Wednesday, October 8, 2008

Richard Sibbes on Relying on Christ.

Richard Sibbes was an early Anglican with Puritan leanings who lived between 1577 and 1635. He was best known for his preaching at Trinity Church, Cambridge and Gray's Inn, of the Court, London. His views of preaching and reformation of the Anglican Church put him at odds with then Archbishop of Canterbury, William Laud. While Sibbes desired continued reformation of the Anglican Church, he was unwilling to separate from it as many of his friends had. His preaching influenced many famous Puritans, including: John Owen, Thomas Goodwin, Thomas Gouge, and John Cotton.

Here is a snippet from Sibbes' work, A Description of Christ, in which he points out the folly associated with reliance on other sources (whether Mary and the Saints, or works of self-righteousness) for salvation.

God in Paradise did choose a wife for Adam, so God hath chosen a husband for his church, he hath chosen Christ for us: therefore it is intolerable sacrilegious rebellion and impudency to refuse a Saviour and Mediator of God's choosing, and set up others of our own, as if we were wiser to choose for ourselves than God is. We may content ourselves well enough with God's choice, because he is the party offended [by our sin]. Besides, it is folly to go out from Christ, where there is all fulness [sic.] and content, to leave God's chosen servant, and go to any other servant, to any broken vessel. . . Therefore let God's choice and ours agree.

He later continues,

What is the ground of popish idolatries and abominations?
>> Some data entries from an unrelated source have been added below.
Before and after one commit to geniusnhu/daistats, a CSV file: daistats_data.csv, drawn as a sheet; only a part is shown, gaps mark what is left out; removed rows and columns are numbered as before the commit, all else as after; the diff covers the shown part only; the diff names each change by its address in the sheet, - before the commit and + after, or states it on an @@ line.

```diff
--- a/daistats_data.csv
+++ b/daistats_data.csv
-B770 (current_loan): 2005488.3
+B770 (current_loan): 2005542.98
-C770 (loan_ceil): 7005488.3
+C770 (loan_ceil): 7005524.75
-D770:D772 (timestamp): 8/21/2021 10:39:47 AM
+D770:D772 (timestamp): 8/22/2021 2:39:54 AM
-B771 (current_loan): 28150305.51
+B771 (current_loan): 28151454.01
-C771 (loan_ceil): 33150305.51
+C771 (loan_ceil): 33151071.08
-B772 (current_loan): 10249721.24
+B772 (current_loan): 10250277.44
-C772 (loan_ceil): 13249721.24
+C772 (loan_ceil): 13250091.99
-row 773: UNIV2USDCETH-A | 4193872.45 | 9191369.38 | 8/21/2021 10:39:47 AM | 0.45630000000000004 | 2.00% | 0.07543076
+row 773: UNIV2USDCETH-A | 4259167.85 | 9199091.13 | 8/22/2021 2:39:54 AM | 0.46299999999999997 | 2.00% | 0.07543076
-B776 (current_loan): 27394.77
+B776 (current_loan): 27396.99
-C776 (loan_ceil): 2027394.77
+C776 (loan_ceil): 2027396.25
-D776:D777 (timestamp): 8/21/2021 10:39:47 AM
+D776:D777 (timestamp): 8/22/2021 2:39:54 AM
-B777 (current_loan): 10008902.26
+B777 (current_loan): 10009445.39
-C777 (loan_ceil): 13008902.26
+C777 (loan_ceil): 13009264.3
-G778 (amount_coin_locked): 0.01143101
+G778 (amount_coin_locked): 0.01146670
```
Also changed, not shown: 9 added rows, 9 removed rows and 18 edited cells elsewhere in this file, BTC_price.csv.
They conceive not aright of the fulness of Christ, wherefore he was ordained, and sent of God; for if they did, they would not go to idols and saints, and leave Christ . . . [G]o out of Christ for nothing . . . He is a prophet wise enough, and a priest full enough to make us accepted of God. If we want grace he is a king able enough, and strong enough to subdue all our rebellions in us, and he will in time by his Spirit overcome all . . . go not out of him therefore for anything.

Amen, Dr. Sibbes.

No comments: